This review aims to show that dopamine release in the brain is the driving force behind sugar’s potential addictive ability. Building on these findings, this review proposes an experiment that questions one aspect of addiction in particular: continued consumption while facing negative consequences. By varying both sensitization during the treatment period and consequences after an abstinence period, this experiment will attempt to effectively determine the extent to which sugar is truly addictive. It is expected that rats treated with the highest concentrations of aqueous glucose will display the highest rate of consumption in the face of negative consequences, while the opposite will be the case for those treated with low doses of glucose. This experiment would provide the basis for both a future study done using cocaine as the addictive agent and a congruent study with a variable abstinence period.

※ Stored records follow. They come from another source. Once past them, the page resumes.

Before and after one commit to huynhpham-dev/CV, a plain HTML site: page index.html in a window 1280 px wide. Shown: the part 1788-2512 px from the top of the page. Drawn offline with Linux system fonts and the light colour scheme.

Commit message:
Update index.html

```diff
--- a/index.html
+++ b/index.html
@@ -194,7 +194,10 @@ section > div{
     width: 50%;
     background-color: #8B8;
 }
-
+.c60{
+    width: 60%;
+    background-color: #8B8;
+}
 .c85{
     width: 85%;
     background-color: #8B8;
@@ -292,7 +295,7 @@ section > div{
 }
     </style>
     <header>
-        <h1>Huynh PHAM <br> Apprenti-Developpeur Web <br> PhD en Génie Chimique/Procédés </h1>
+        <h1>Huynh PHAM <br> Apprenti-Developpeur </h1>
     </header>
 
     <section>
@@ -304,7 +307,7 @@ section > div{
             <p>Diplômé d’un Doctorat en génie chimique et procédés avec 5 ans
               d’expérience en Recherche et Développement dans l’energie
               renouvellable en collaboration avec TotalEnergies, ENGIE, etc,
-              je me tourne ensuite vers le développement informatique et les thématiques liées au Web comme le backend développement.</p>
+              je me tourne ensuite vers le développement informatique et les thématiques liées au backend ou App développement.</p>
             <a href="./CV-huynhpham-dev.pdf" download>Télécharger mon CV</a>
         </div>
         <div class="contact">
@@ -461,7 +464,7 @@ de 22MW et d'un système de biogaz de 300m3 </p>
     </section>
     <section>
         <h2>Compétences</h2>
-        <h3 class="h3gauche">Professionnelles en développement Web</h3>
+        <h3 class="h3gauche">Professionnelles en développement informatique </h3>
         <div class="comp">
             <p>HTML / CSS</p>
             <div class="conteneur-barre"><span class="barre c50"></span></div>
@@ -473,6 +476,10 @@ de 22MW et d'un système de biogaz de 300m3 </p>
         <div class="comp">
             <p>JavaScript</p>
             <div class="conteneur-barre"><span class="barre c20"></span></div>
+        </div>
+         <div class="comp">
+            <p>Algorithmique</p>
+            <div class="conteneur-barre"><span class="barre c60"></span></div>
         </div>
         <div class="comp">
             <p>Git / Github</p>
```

This thesis is restricted to the Claremont Colleges current faculty, students, and staff.